Pit lakes and their surrounding environment represent significant occupational health and safety (OH&S) risks to workers, whether they are on an operational or a relinquished (abandoned) mine site. Employers of staff working near pit lakes have a legal obligation to protect the health and safety of employees and organisations, and project leaders will benefit from improved OH&S reducing costs and increasing productivity.
The most significant acute OH&S risks around pit lakes relate to drowning. Other significant risk are heavy lifting of boats and other equipment, and off-road travel to site. Environmental exposures to extreme hot or cold may also occur where mining sites are located in extreme climates such as tropical, desert or cold-temperate regions. Diving in pit lakes is a particular hazard that should be avoided where possible by using engineering alternatives such as remote sampling devices. Protective personal equipment (PPE) should be a combination of standard field environmental protective clothing, e.g. sun hat and strong footwear, and mine site PPE requirements such as hard hat and long pants/shirt sleeves.
Chronic OH&S risks include inappropriate and sustained physical exertion and health effects from contaminated pit lake water such as elevated metals and metalloids. However, standard water quality contact issues such as pathogenic contamination may be more significant.
A risk-based approach is recommended to address risks, as an intristic component of near pit lake work planning and prior to entering the pit lake environment. This should be understood by all pit lake workers and regularly updated by learnings and other experiences.
Ross, T., & McCullough, C. D. (2011). Health and Safety working around pit lakes.
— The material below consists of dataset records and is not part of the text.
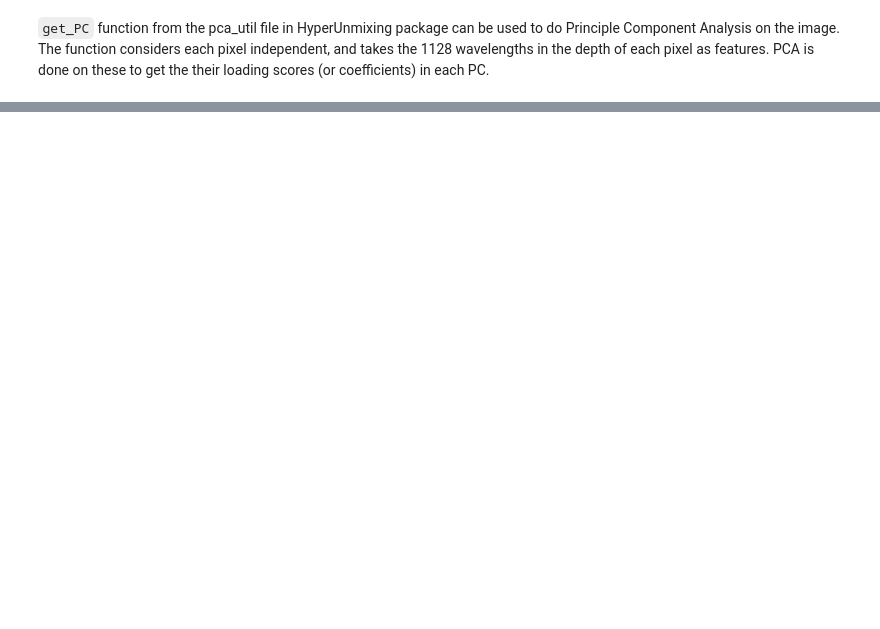
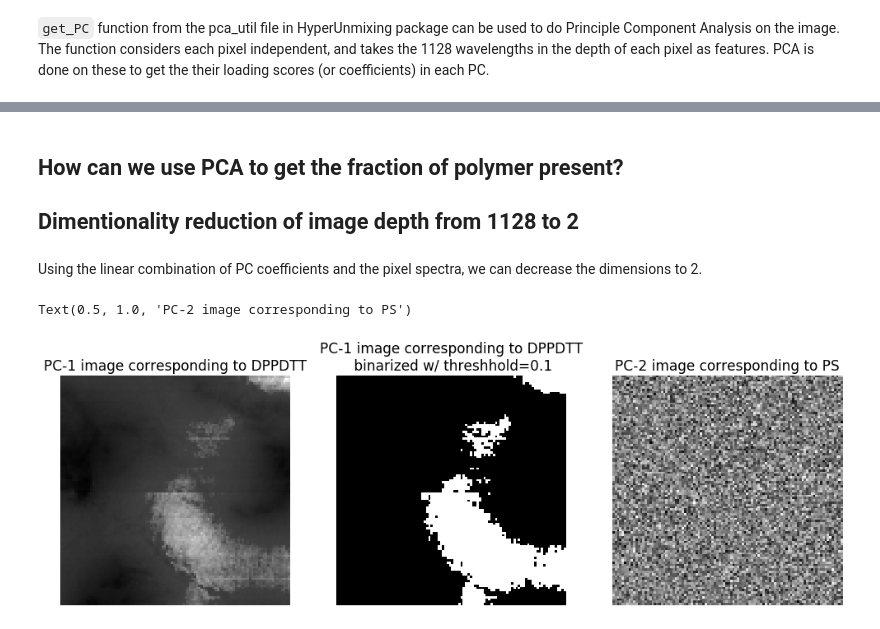
Before and after one commit to mdbresh/HyperUnmixing, a Jupyter notebook: notebooks/Preetham_Presentation.ipynb, the cells around one changed output, grey strips where cells are left out. Cells and saved outputs as stored; diff of their text form; code cells hidden in the pictures; blank space fills up the shorter version.

```diff
--- a/notebooks/Preetham_Presentation.ipynb
+++ b/notebooks/Preetham_Presentation.ipynb
@@ -393,0 +111,28 @@ loading_scores = get_PC(im, show_plots=True, top_n=3, PC_n=1, top_load_n=1, figs
+# %% [markdown]
+## How can we use PCA to get the fraction of polymer present?
+
+## Dimentionality reduction of image depth from 1128 to 2
+# %% [markdown]
+Using the linear combination of PC coefficients and the pixel spectra, we can decrease the dimensions to 2.
+# %%
+new_im = make_PC_images(im, loading_scores, PC_num=[1, 2])
+# %%
+fig, ax = plt.subplots(ncols=3, figsize=(17,8))
+
+ax[0].imshow(new_im[:,:,0], cmap='gray')
+ax[0].axis('off')
+ax[0].set_title("PC-1 image corresponding to DPPDTT", fontsize=17)
+
+#Binarizing the DPPDT image
+thresh = 0.1
+binary_im = mask_im(new_im[:,:,0], thresh)
+ax[1].imshow(binary_im, cmap='gray')
+ax[1].axis('off')
+ax[1].set_title("PC-1 image corresponding to DPPDTT\n binarized w/ threshhold={}".format(thresh), fontsize=17)
+
+ax[2].imshow(new_im[:,:,1], cmap='gray')
+ax[2].axis('off')
+ax[2].set_title("PC-2 image corresponding to PS", fontsize=17)
+# %% [output]
+Text(0.5, 1.0, 'PC-2 image corresponding to PS')
+[figure, added]
```
Also changed, not shown: parts of 75 cells of this notebook, 6 other files.
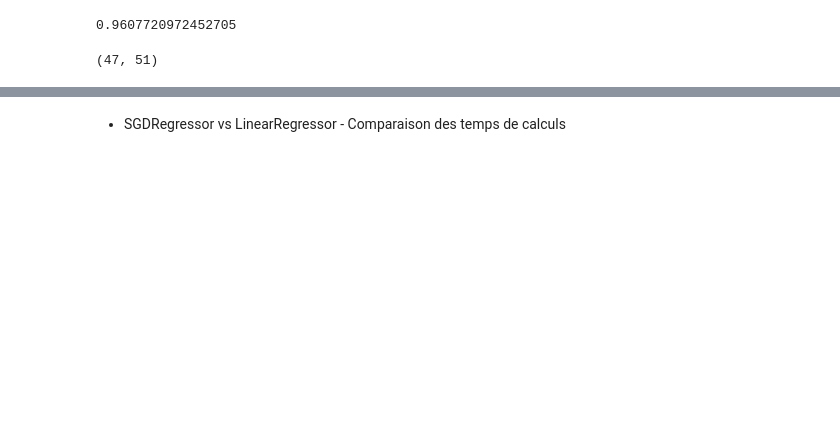
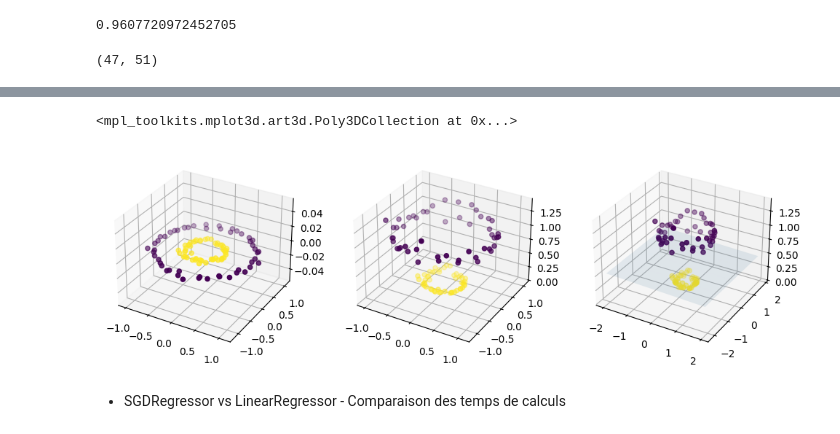
Before and after one commit to niangfniang/machine_learning, a Jupyter notebook: modeles_lineaires.ipynb, the cells around one changed output, grey strips where cells are left out. Cells and saved outputs as stored; diff of their text form; code cells hidden in the pictures; blank space fills up the shorter version.

Commit message:
ploynomial model and multivariate

```diff
--- a/modeles_lineaires.ipynb
+++ b/modeles_lineaires.ipynb
@@ -89,3 +102,30 @@ plt.show()
+# %%
+fig = plt.figure(figsize=(12, 4))
+
+ax = fig.add_subplot(1, 3, 1, projection='3d')
+ax.scatter3D(x[:,0], x[:,1], 0, c=y)
+
+#to separate the data
+z = x[:,0]**2 + x[:,1]**2
+ax = fig.add_subplot(1, 3, 2, projection='3d')
+ax.scatter3D(x[:,0], x[:,1], z, c=y)
+
+#plot the plan
+xx1, xx2 = np.meshgrid(np.arange(x[:,0].min()-1, x[:,0].max()+1),
+                       np.arange(x[:,1].min()-1, x[:,1].max()+1))
+grid = np.c_[xx1.ravel(), xx2.ravel()]
+
+# model
+linear_model = LinearRegression()
+linear_model.fit(x, y)
+z_pred = linear_model.predict(grid)
+z_plot = z_pred.reshape(xx1.shape)
+ax = fig.add_subplot(1, 3, 3, projection='3d')
+ax.scatter3D(x[:,0], x[:,1], z, c=y)
+ax.plot_surface(X=xx1, Y=xx2, Z=z_plot,alpha=0.1)
+# %% [output]
+<mpl_toolkits.mplot3d.art3d.Poly3DCollection at 0x...>
+[figure, added]
 # %% [markdown]
 * SGDRegressor vs LinearRegressor - Comparaison des temps de calculs
 # %%
```
Also changed, not shown: parts of 20 cells of this notebook.
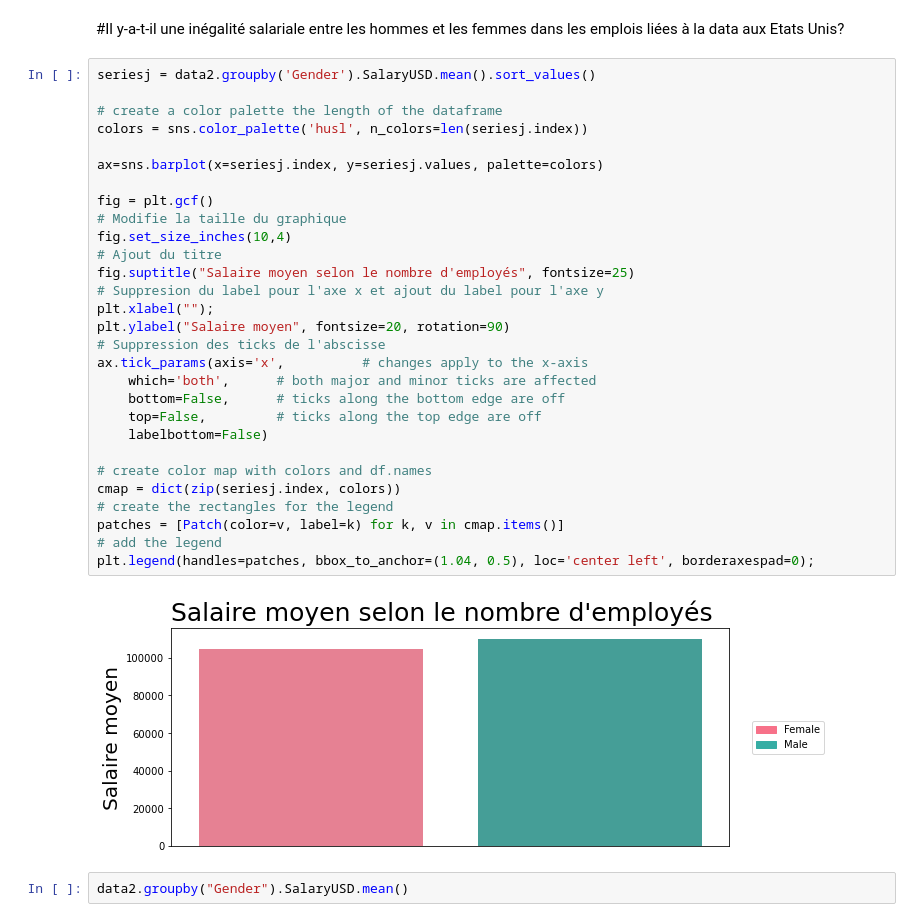
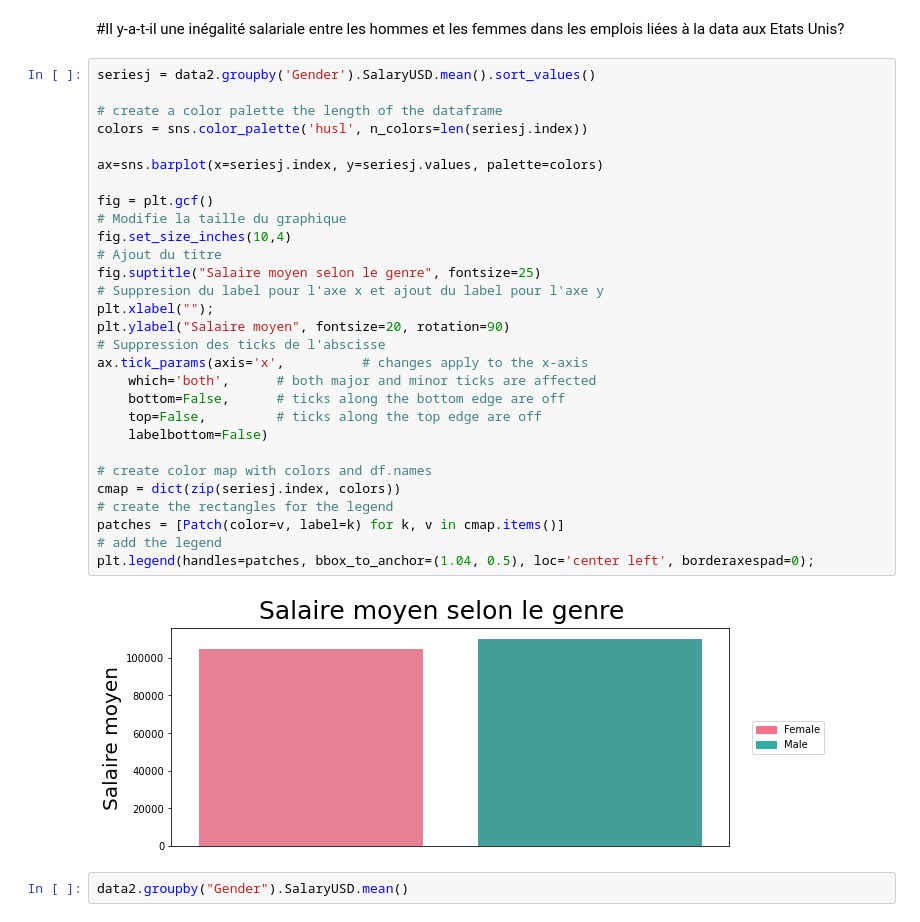
Before and after one commit to fberrabah/TheAmericanDream, a Jupyter notebook: notebook/Career_visualization.ipynb, the cells around one changed output. Cells and saved outputs as stored; diff of their text form.

```diff
--- a/notebook/Career_visualization.ipynb
+++ b/notebook/Career_visualization.ipynb
@@ -214,34 +232,34 @@ Text(0.5, 1.0, "Salaire moyen selon l'année d'expérience")
 # %%
 seriesj = data2.groupby('Gender').SalaryUSD.mean().sort_values()
 
 # create a color palette the length of the dataframe
 colors = sns.color_palette('husl', n_colors=len(seriesj.index))
 
 ax=sns.barplot(x=seriesj.index, y=seriesj.values, palette=colors)
 
 fig = plt.gcf()
 # Modifie la taille du graphique
 fig.set_size_inches(10,4)
 # Ajout du titre
-fig.suptitle("Salaire moyen selon le nombre d'employés", fontsize=25)
+fig.suptitle("Salaire moyen selon le genre", fontsize=25)
 # Suppresion du label pour l'axe x et ajout du label pour l'axe y
 plt.xlabel("");
 plt.ylabel("Salaire moyen", fontsize=20, rotation=90)
 # Suppression des ticks de l'abscisse
 ax.tick_params(axis='x',          # changes apply to the x-axis
     which='both',      # both major and minor ticks are affected
     bottom=False,      # ticks along the bottom edge are off
     top=False,         # ticks along the top edge are off
     labelbottom=False)
 
 # create color map with colors and df.names
 cmap = dict(zip(seriesj.index, colors))
 # create the rectangles for the legend
 patches = [Patch(color=v, label=k) for k, v in cmap.items()]
 # add the legend
 plt.legend(handles=patches, bbox_to_anchor=(1.04, 0.5), loc='center left', borderaxespad=0);
 # %% [output]
-[figure, old version]
+[figure, new version]
 # %%
 data2.groupby("Gender").SalaryUSD.mean()
 # %% [output]
```
Also changed, not shown: parts of 4 cells of this notebook, 2 other files.
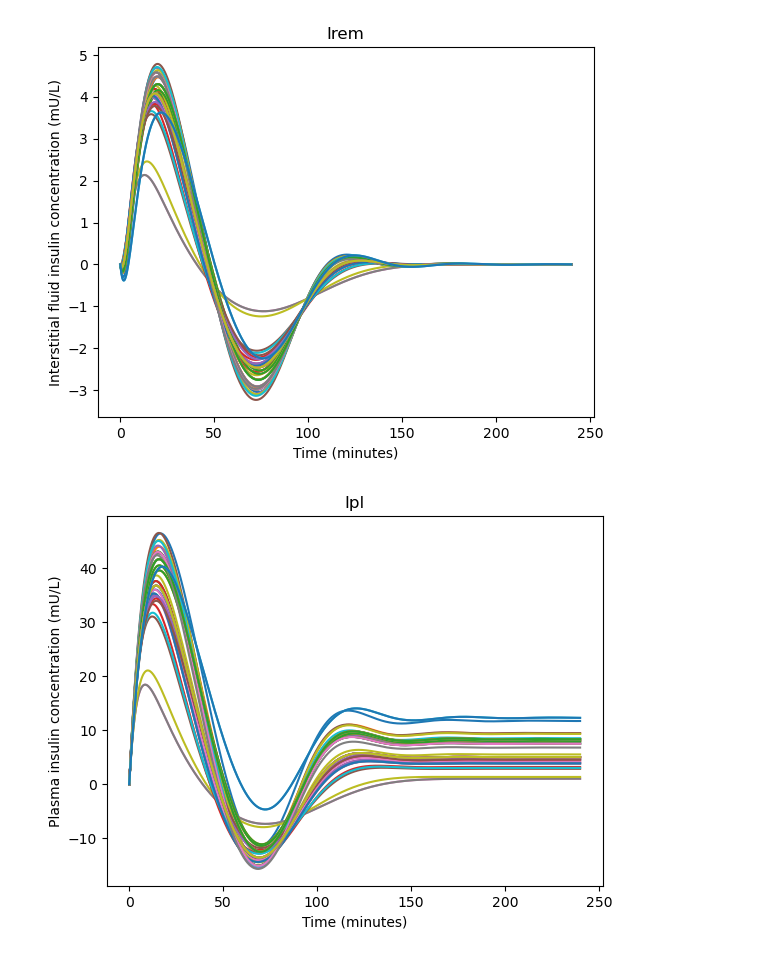
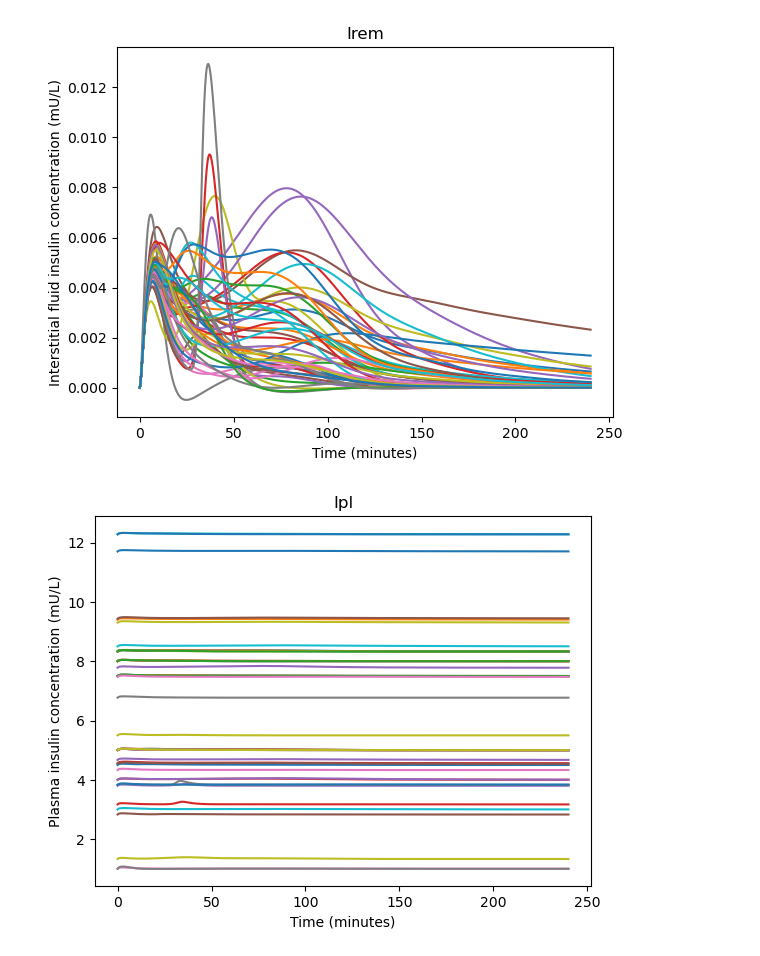
Before and after one commit to dellacortelab/ainutrition, a Jupyter notebook: odeint_model.ipynb, the cells around one changed output. Saved outputs shown, nothing was run; the diff lists cells and outputs as text; code cells hidden in the pictures.

```diff
--- a/odeint_model.ipynb
+++ b/odeint_model.ipynb
@@ -90,9 +90,9 @@ for i in range(51):
 
     #initial conditions
     MGgut_0 = 0
-    Gpl_0 = 0
+    Gpl_0 = Gbpl
     Irem_0 = 0
-    Ipl_0 = 0
+    Ipl_0 = Ibpl
     UIsc1_0 = 0
     UIsc2_0 = 0
 
@@ -154,4 +154,4 @@ plt.show()
-[figure, old version]
+[figure, new version]
-[figure, old version]
+[figure, new version]
 [figure]
 [figure]
```
Also changed, not shown: parts of 1 cell of this notebook, 3 other files.
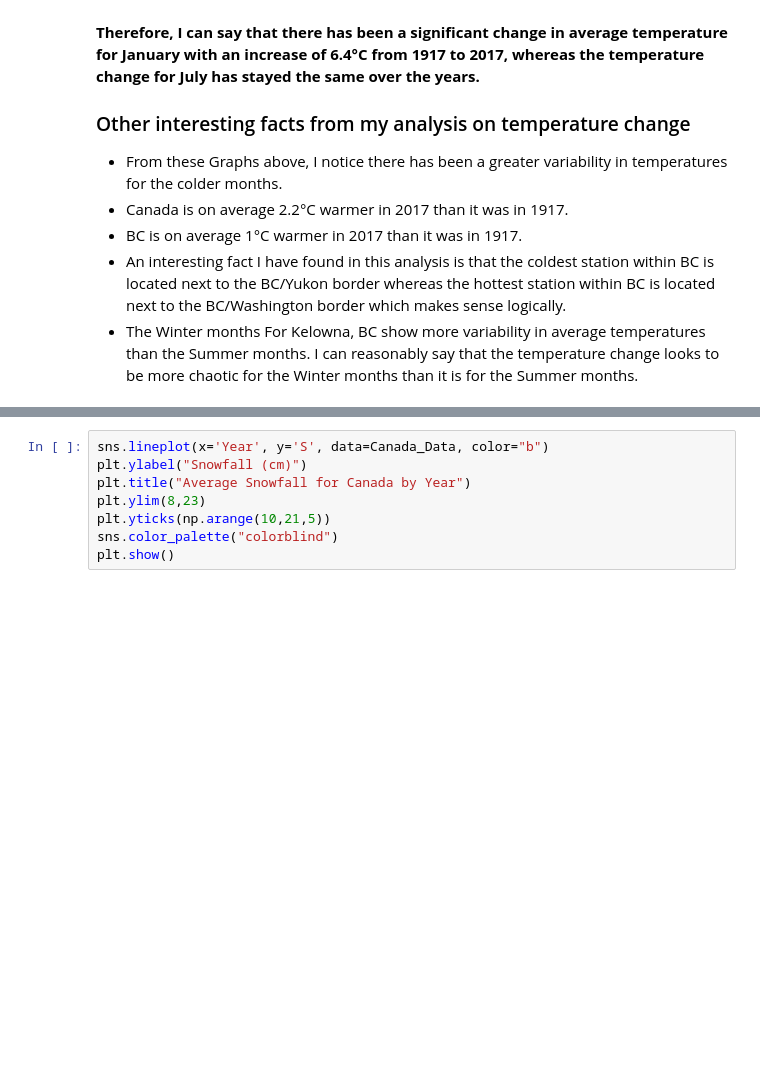
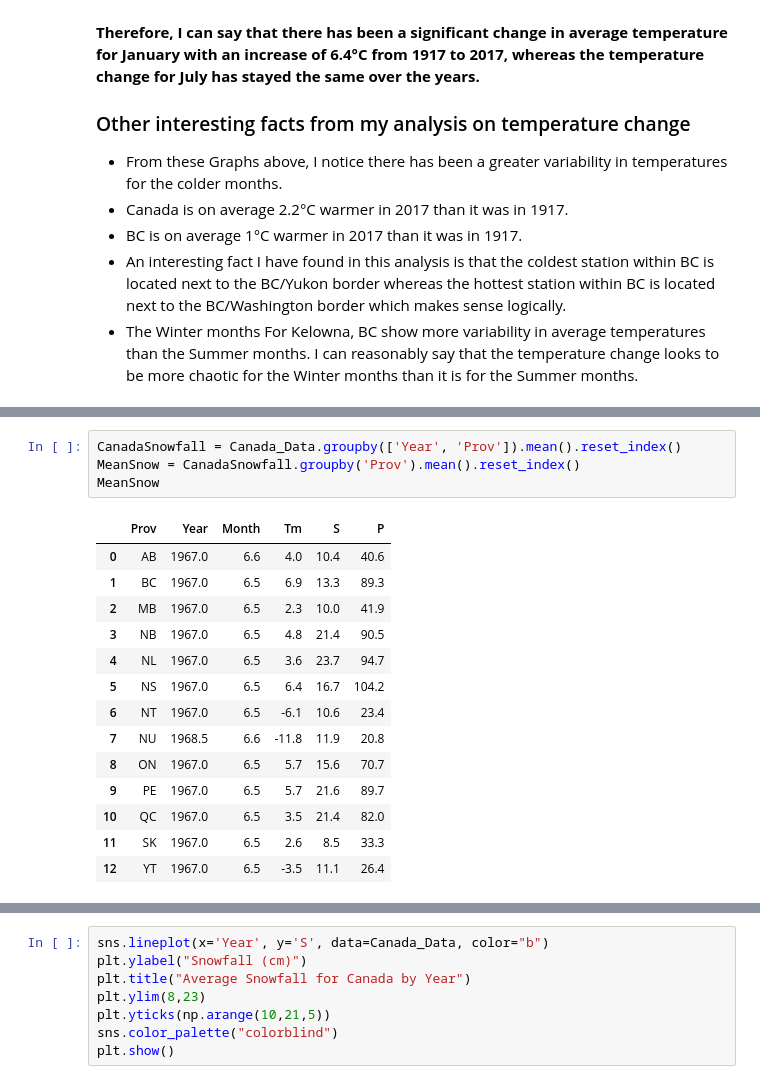
Before and after one commit to ubco-W2022T2-data301/project-group33, a Jupyter notebook: analysis/analysis3.ipynb, the cells around one changed output, grey strips where cells are left out. Saved outputs shown, nothing was run; the diff lists cells and outputs as text; blank space fills up the shorter version.

```diff
--- a/analysis/analysis3.ipynb
+++ b/analysis/analysis3.ipynb
@@ -606,0 +649,19 @@ Kelownadata[Kelownadata['Tm'] < -12]
+# %%
+CanadaSnowfall = Canada_Data.groupby(['Year', 'Prov']).mean().reset_index()
+MeanSnow = CanadaSnowfall.groupby('Prov').mean().reset_index()
+MeanSnow
+# %% [output]
+|  | Prov | Year | Month | Tm | S | P |
+| 0 | AB | 1967.0 | 6.6 | 4.0 | 10.4 | 40.6 |
+| 1 | BC | 1967.0 | 6.5 | 6.9 | 13.3 | 89.3 |
+| 2 | MB | 1967.0 | 6.5 | 2.3 | 10.0 | 41.9 |
+| 3 | NB | 1967.0 | 6.5 | 4.8 | 21.4 | 90.5 |
+| 4 | NL | 1967.0 | 6.5 | 3.6 | 23.7 | 94.7 |
+| 5 | NS | 1967.0 | 6.5 | 6.4 | 16.7 | 104.2 |
+| 6 | NT | 1967.0 | 6.5 | -6.1 | 10.6 | 23.4 |
+| 7 | NU | 1968.5 | 6.6 | -11.8 | 11.9 | 20.8 |
+| 8 | ON | 1967.0 | 6.5 | 5.7 | 15.6 | 70.7 |
+| 9 | PE | 1967.0 | 6.5 | 5.7 | 21.6 | 89.7 |
+| 10 | QC | 1967.0 | 6.5 | 3.5 | 21.4 | 82.0 |
+| 11 | SK | 1967.0 | 6.5 | 2.6 | 8.5 | 33.3 |
+| 12 | YT | 1967.0 | 6.5 | -3.5 | 11.1 | 26.4 |
```
Also changed, not shown: parts of 19 cells of this notebook, 5 other files.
In C. D. McCullough (Ed.), Mine pit lakes: Closure and management (pp. 167-181). Perth, Australia: Australian Centre for Geomechanics.